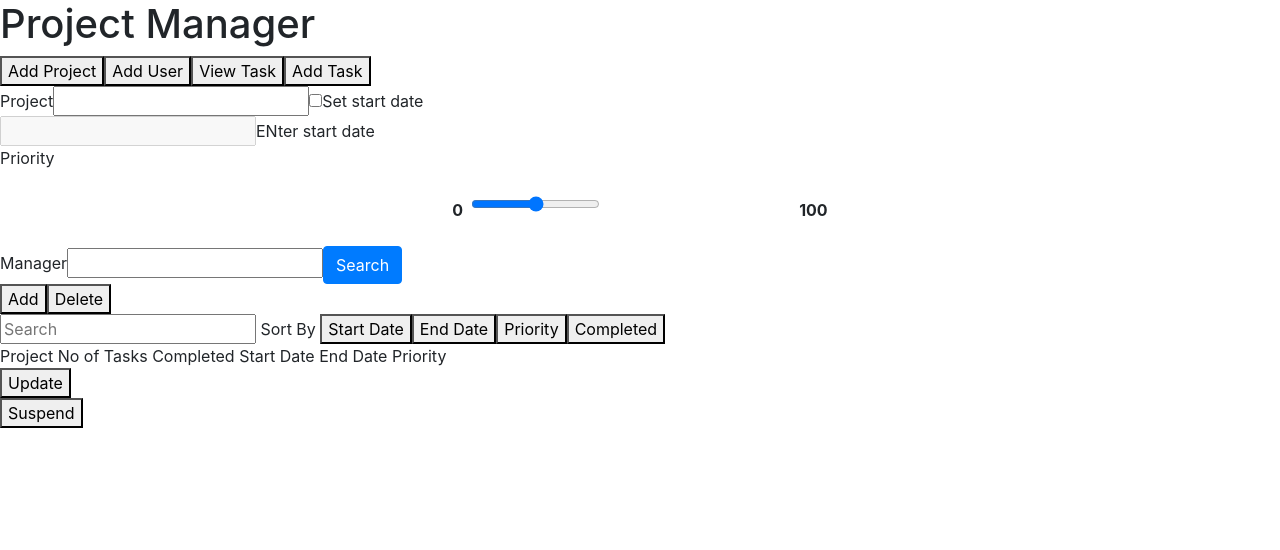
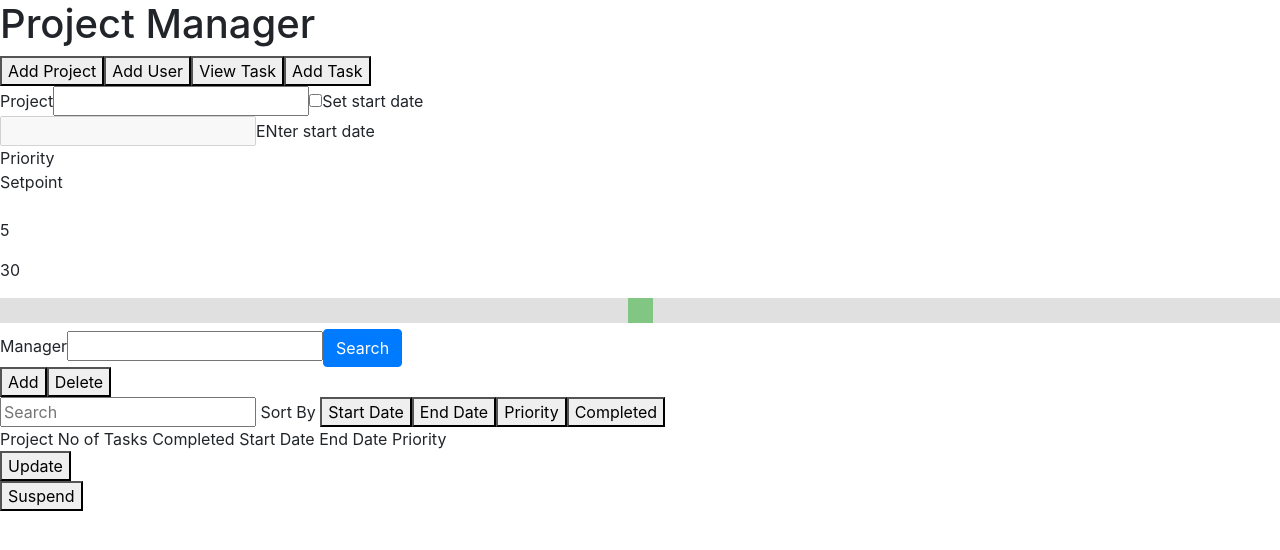
Before and after one commit to Omkar1493/FSE_cognizant, an Angular app: page /addproject in a window 1280 px wide. Shown: the top 550 px of the page. Built offline with nearby package versions, Linux system fonts and the light colour scheme.

Commit message:
few additions

```diff
--- a/angular.json
+++ b/angular.json
@@ -26,8 +26,8 @@
               "src/styles.css",
                "node_modules/bootstrap/dist/css/bootstrap.min.css"
             ],
-            "scripts": [ "../node_modules/jquery/dist/jquery.min.js",
-    "../node_modules/bootstrap/dist/js/bootstrap.min.js"],
+            "scripts": [ "node_modules/jquery/dist/jquery.min.js",
+    "node_modules/bootstrap/dist/js/bootstrap.min.js"],
             "es5BrowserSupport": true
           },
           "configurations": {
--- a/package.json
+++ b/package.json
@@ -22,6 +22,7 @@
     "bootstrap": "^4.3.1",
     "bootstrap4": "0.0.1-security",
     "core-js": "^2.5.4",
+    "jquery": "^3.4.1",
     "rxjs": "~6.3.3",
     "tslib": "^1.9.0",
     "zone.js": "~0.8.26"
--- a/src/app/addProject/addProject.component.html
+++ b/src/app/addProject/addProject.component.html
@@ -1,4 +1,5 @@
 Project<input type="text">
+
 <input type='checkbox' id= 'abc' (change)="checked('abc')">Set start date
 
 <div *ngIf='shown'>
@@ -10,13 +11,37 @@ Project<input type="text">
 
 
 
-Priority<div class="d-flex justify-content-center my-4">
+Priority
+<!--<mdb-card>
+  <mdb-card-body>-->
+<!--
+<input type="range" (rangeValueChange)="onRangeValueChange($event)" id="range" min="0" max="100" value="{{range}}">
+<p>Current value is {{range}}</p>-->
+
+
+<div class="slidecontainer">
+    <label>Setpoint</label>
+    <p>{{setPoint}}</p>
+    <div>
+         <p>5</p>
+         <p>30</p>
+    </div>
+    <input type="range"   #inputRange min="5" max="30" value="50"  step="0.5" class="slider"
+        [(ngModel)]="setPoint" (onchange)= "putSetpoint(inputRange.value)">
+    <br>
+</div>
+
+
+  <!--</mdb-card-body>
+    </mdb-card>-->
+
+<!--<div class="d-flex justify-content-center my-4">
   <span class="font-weight-bold indigo-text mr-2 mt-1">0</span>
   <form class="range-field w-25">
     <input class="border-0" type="range" min="0" max="100" />
   </form>
   <span class="font-weight-bold indigo-text ml-2 mt-1">100</span>
-</div>
+</div>-->
 Manager<input type="text">
 <button (click)='onClick()' type="button" class="btn btn-primary" data-toggle="modal" data-target="#exampleModal">Search</button>
 <div><button>Add</button>
@@ -49,7 +74,7 @@ Sort By
 
 <div *ngIf = 'model'>
   <p>Hello World</p>
-<div class="modal" tabindex="-1" role="dialog">
+<div class="modal" tabindex="-1" role="dialog" id="exampleModal">
   <div class="modal-dialog" role="document">
     <div class="modal-content">
       <div class="modal-header">
@@ -59,6 +84,7 @@ Sort By
         </button>
       </div>
       <div class="modal-body">
+        <p>Hello</p>
         <div *ngFor='let user of users'>
           <tr>{{user.firstName}}</tr>
           <tr>{{user.lastName}}</tr>
--- a/src/app/addProject/addProject.component.ts
+++ b/src/app/addProject/addProject.component.ts
@@ -12,12 +12,11 @@ import { Router } from '@angular/router';
 })
 export class AddProjectComponent implements OnInit {
 
-
   shown: boolean
   model : boolean=false
   users: Users[]
   errorMessage: string;
-
+  setpoint: any
   constructor(private datePipe: DatePipe,  private userService: UserAddService, private http: HttpClient, private router: Router,) {
   }
 
@@ -51,5 +50,20 @@ export class AddProjectComponent implements OnInit {
 
   }
 
+  //   range: any = 0;
+  // onRangeValueChange(event: any) {
+  //   console.log(1);
+
+  //   const value = event.value;
+  //   this.range = value;
+  //   console.log(this.range);
+
+  // }
+
+
+ putSetpoint( value: number) {
+    console.log(value);
+    this.setpoint = value;
+}
 
 }
```
Also changed, not shown: 1 other file (tests, documents, lock files or other folders).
----------
#### Exercise brief:
Please return the listing above exactly and leave every picture out.

#### Problem solution:
Before and after one commit to Omkar1493/FSE_cognizant, an Angular app: page /addproject in a window 1280 px wide. Shown: the top 550 px of the page. Built offline with nearby package versions, Linux system fonts and the light colour scheme.

Commit message:
few additions

```diff
--- a/angular.json
+++ b/angular.json
@@ -26,8 +26,8 @@
               "src/styles.css",
                "node_modules/bootstrap/dist/css/bootstrap.min.css"
             ],
-            "scripts": [ "../node_modules/jquery/dist/jquery.min.js",
-    "../node_modules/bootstrap/dist/js/bootstrap.min.js"],
+            "scripts": [ "node_modules/jquery/dist/jquery.min.js",
+    "node_modules/bootstrap/dist/js/bootstrap.min.js"],
             "es5BrowserSupport": true
           },
           "configurations": {
--- a/package.json
+++ b/package.json
@@ -22,6 +22,7 @@
     "bootstrap": "^4.3.1",
     "bootstrap4": "0.0.1-security",
     "core-js": "^2.5.4",
+    "jquery": "^3.4.1",
     "rxjs": "~6.3.3",
     "tslib": "^1.9.0",
     "zone.js": "~0.8.26"
--- a/src/app/addProject/addProject.component.html
+++ b/src/app/addProject/addProject.component.html
@@ -1,4 +1,5 @@
 Project<input type="text">
+
 <input type='checkbox' id= 'abc' (change)="checked('abc')">Set start date
 
 <div *ngIf='shown'>
@@ -10,13 +11,37 @@ Project<input type="text">
 
 
 
-Priority<div class="d-flex justify-content-center my-4">
+Priority
+<!--<mdb-card>
+  <mdb-card-body>-->
+<!--
+<input type="range" (rangeValueChange)="onRangeValueChange($event)" id="range" min="0" max="100" value="{{range}}">
+<p>Current value is {{range}}</p>-->
+
+
+<div class="slidecontainer">
+    <label>Setpoint</label>
+    <p>{{setPoint}}</p>
+    <div>
+         <p>5</p>
+         <p>30</p>
+    </div>
+    <input type="range"   #inputRange min="5" max="30" value="50"  step="0.5" class="slider"
+        [(ngModel)]="setPoint" (onchange)= "putSetpoint(inputRange.value)">
+    <br>
+</div>
+
+
+  <!--</mdb-card-body>
+    </mdb-card>-->
+
+<!--<div class="d-flex justify-content-center my-4">
   <span class="font-weight-bold indigo-text mr-2 mt-1">0</span>
   <form class="range-field w-25">
     <input class="border-0" type="range" min="0" max="100" />
   </form>
   <span class="font-weight-bold indigo-text ml-2 mt-1">100</span>
-</div>
+</div>-->
 Manager<input type="text">
 <button (click)='onClick()' type="button" class="btn btn-primary" data-toggle="modal" data-target="#exampleModal">Search</button>
 <div><button>Add</button>
@@ -49,7 +74,7 @@ Sort By
 
 <div *ngIf = 'model'>
   <p>Hello World</p>
-<div class="modal" tabindex="-1" role="dialog">
+<div class="modal" tabindex="-1" role="dialog" id="exampleModal">
   <div class="modal-dialog" role="document">
     <div class="modal-content">
       <div class="modal-header">
@@ -59,6 +84,7 @@ Sort By
         </button>
       </div>
       <div class="modal-body">
+        <p>Hello</p>
         <div *ngFor='let user of users'>
           <tr>{{user.firstName}}</tr>
           <tr>{{user.lastName}}</tr>
--- a/src/app/addProject/addProject.component.ts
+++ b/src/app/addProject/addProject.component.ts
@@ -12,12 +12,11 @@ import { Router } from '@angular/router';
 })
 export class AddProjectComponent implements OnInit {
 
-
   shown: boolean
   model : boolean=false
   users: Users[]
   errorMessage: string;
-
+  setpoint: any
   constructor(private datePipe: DatePipe,  private userService: UserAddService, private http: HttpClient, private router: Router,) {
   }
 
@@ -51,5 +50,20 @@ export class AddProjectComponent implements OnInit {
 
   }
 
+  //   range: any = 0;
+  // onRangeValueChange(event: any) {
+  //   console.log(1);
+
+  //   const value = event.value;
+  //   this.range = value;
+  //   console.log(this.range);
+
+  // }
+
+
+ putSetpoint( value: number) {
+    console.log(value);
+    this.setpoint = value;
+}
 
 }
```
Also changed, not shown: 1 other file (tests, documents, lock files or other folders).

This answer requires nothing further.